Every record gets copied exactly, and no picture goes with it.

★ ★ ★

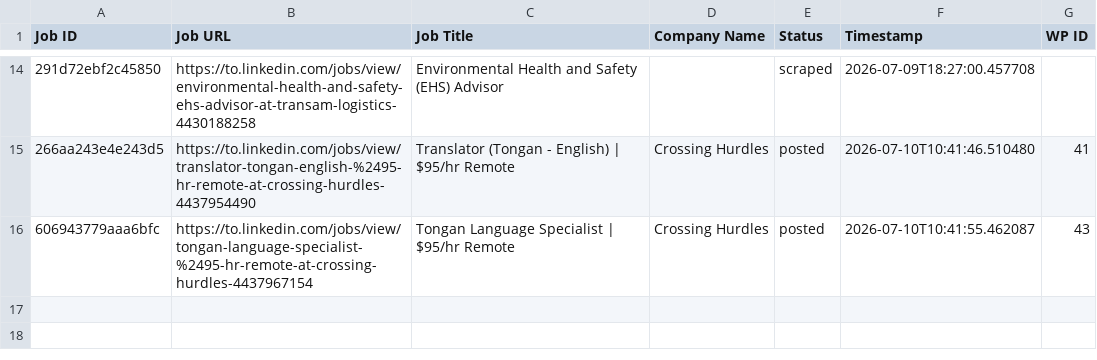
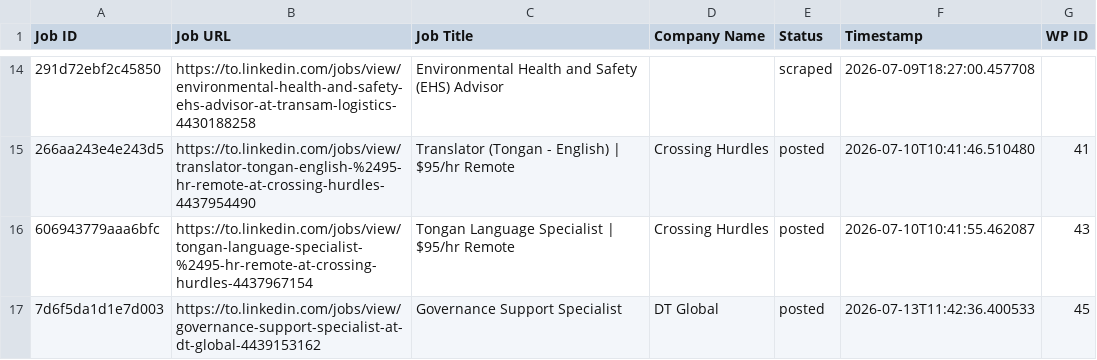
Before and after one commit to innovationinc2000/to, a CSV file: processed_jobs.csv, drawn as a sheet; only a part is shown, gaps mark what is left out; the diff names each change by its address in the sheet, - before the commit and + after, or states it on an @@ line.

```diff
--- a/processed_jobs.csv
+++ b/processed_jobs.csv
+row 17: 7d6f5da1d1e7d003 | https://to.linkedin.com/jobs/view/governance-support-specialist-at-dt-global-4439153162 | Governance Support Specialist | DT Global | posted | 2026-07-13T11:42:36.400533 | 45
```
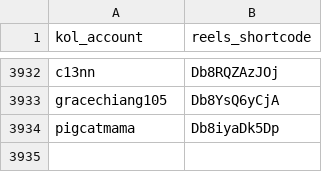
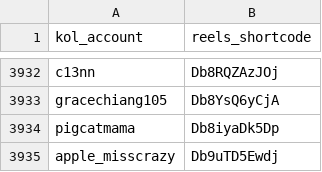
Before and after one commit to sabina-lu/reels-scraping, a CSV file: data/reels_static_info.csv, drawn as a sheet; only a part is shown, gaps mark what is left out; the diff names each change by its address in the sheet, - before the commit and + after, or states it on an @@ line.

```diff
--- a/data/reels_static_info.csv
+++ b/data/reels_static_info.csv
+row 3935: apple_misscrazy | Db9uTD5Ewdj
```
Also changed, not shown: data/profile_post_state.csv.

★ ★ ★

SOLUTION TO THE PROBLEM:
Before and after one commit to innovationinc2000/to, a CSV file: processed_jobs.csv, drawn as a sheet; only a part is shown, gaps mark what is left out; the diff names each change by its address in the sheet, - before the commit and + after, or states it on an @@ line.

```diff
--- a/processed_jobs.csv
+++ b/processed_jobs.csv
+row 17: 7d6f5da1d1e7d003 | https://to.linkedin.com/jobs/view/governance-support-specialist-at-dt-global-4439153162 | Governance Support Specialist | DT Global | posted | 2026-07-13T11:42:36.400533 | 45
```
Before and after one commit to sabina-lu/reels-scraping, a CSV file: data/reels_static_info.csv, drawn as a sheet; only a part is shown, gaps mark what is left out; the diff names each change by its address in the sheet, - before the commit and + after, or states it on an @@ line.

```diff
--- a/data/reels_static_info.csv
+++ b/data/reels_static_info.csv
+row 3935: apple_misscrazy | Db9uTD5Ewdj
```
Also changed, not shown: data/profile_post_state.csv.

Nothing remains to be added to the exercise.